Well if his laugh is anything to go by, probably not.
“They say they don’t do that – it’s the North Koreans that do that,” he tells RadioTimes.com with a chuckle.
“I have done a series of interviews with the Russian press and they loved the film and they are pleased we haven’t done fake Russian accents because they can’t stand that. We’ve got a Russian distributor and the idea is that we’re releasing it sometime next year.
“People have said its authentic. People who have lived through those events or people whose parents lived though those events have told us it’s funny because it’s true. People cried in the gulags, people cried when they heard the news [of Stalin’s death], people in torture chambers, people in prison cried ‘long lives Stalin’ as they were about to be shot. It’s just bizarre.
“Of course there will be people who express an opinion about it. But you’ve got to be able to make stuff and not assume everyone will love it. If you expect 100% approval rating you’re in North Korea.”
It’s brilliantly funny, but some of the scenes are quite difficult to watch. There’s a scene in which Lavrentiy Beria, the head of the secret police and essentially Stalin’s stunningly cruel and bloodthirsty enforcer played by Simon Russell Beale, runs through the night’s killings almost as if he’s trotting out a shopping list.
“Kills her first but make sure he sees it. .. Kill him in his church and dump him in the pulpit,” he orders his men with a sigh.
Says Iannucci: “Uncomfortable is a word I like. I want to take people out of their comfort zone. In something like The Thick of It, people get things wrong and it’s funny, but nothing disastrous happens. Here people’s lives depend on it.
“It’s a kind of crazy laughter. There used to be jokes about Stalin and Beria and shootings and if you were caught with one of these joke books in your possession you would be shot. But people carried them because it was like ‘you haven’t got us if we can joke about it’.
“When we join the action, this has been going on for 20 years so you can’t be in a state of heightened terror all that time. So there is an element of gallows humour creeping in.”

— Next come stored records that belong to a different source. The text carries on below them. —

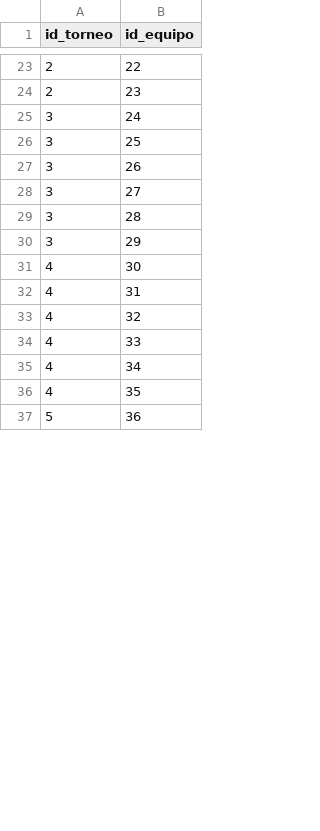
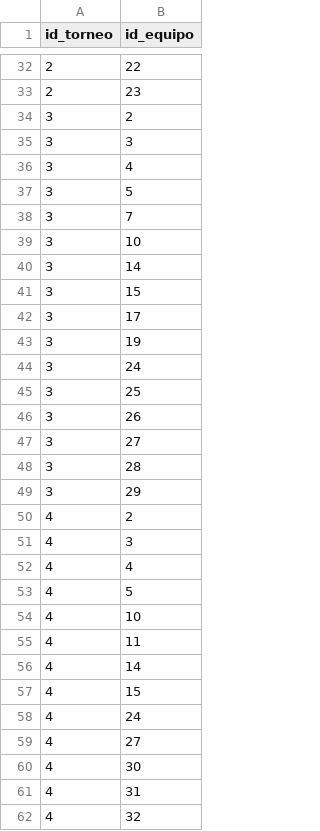
Before and after one commit to j-egoavil/scraper-para-bases-de-datos, a CSV file: output/participa.csv, drawn as a sheet; only a part is shown, gaps mark what is left out; the shorter side is filled out with more unchanged rows; the diff covers the shown part only.

```diff
--- a/output/participa.csv
+++ b/output/participa.csv
@@ -24,2 +33,12 @@ id_torneo,id_equipo
 2,23
+3,2
+3,3
+3,4
+3,5
+3,7
+3,10
+3,14
+3,15
+3,17
+3,19
 3,24
@@ -30,2 +49,12 @@ id_torneo,id_equipo
 3,29
+4,2
+4,3
+4,4
+4,5
+4,10
+4,11
+4,14
+4,15
+4,24
+4,27
 4,30
```
Also changed, not shown: 24 added rows and 8 removed rows elsewhere in this file, output/estadisticas.csv, output/goles.csv, 9 other files.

Being Iannucci, there are obviously parallels to politics closer to home. It was written before the arrival of US President Donald Trump, but he says he was concerned about the erosion of democracy and the rise of the strong man – (at the time) people like Putin and Turkish President Recep Tayip Erdogan.
“But there’s also an element of [Stalin] in Trump – you’re fake news, you’re unpatriotic,” says Iannucci noting Stalin’s description of political opponents and dissenters of any kind as Enemies of the People.
Iannucci is very disturbed by the state of modern politics and has said he doesn’t think now is the time for jokes. “I’m not as optimistic as I used to be,” he says deadpan. “We think of democracy as being perfect but it needs tending to all the time.”
But he does believe that today’s modern comics and satirists have found a way of challenging authority by “becoming journalists.”
“This has allowed them to land blows that way rather than letting Trump be a cuddly clown,” he says citing the work of comics such as John Oliver and the Daily Show team.
As for himself, Iannucci is busy writing the new Alan Partridge series which will begin filming next year and marks Norwich’s finest DJs return to the BBC.
He is also working on Avenue 5, a new HBO comedy set in space. But he rules out a return of his British political satire The Thick of It (which spawned HBO’s long runner Veep starring Julia Lous-Dreyfus). At least for now. The reality of all the upheavals in contemporary politics will never be surpassed by anything made up, he says, and he seems happier (at least for the moment) in space.
“A ficitonalised version of what is happening now would never be as resonant as what is happening now. I would have cut a scene in The Thick of it that had letters falling behind the head of a politician as they are saying a speech. I think that would have been too ridiculous – though of course for Theresa May it happened.”
The Death of Stalin has opened nationwide in cinemas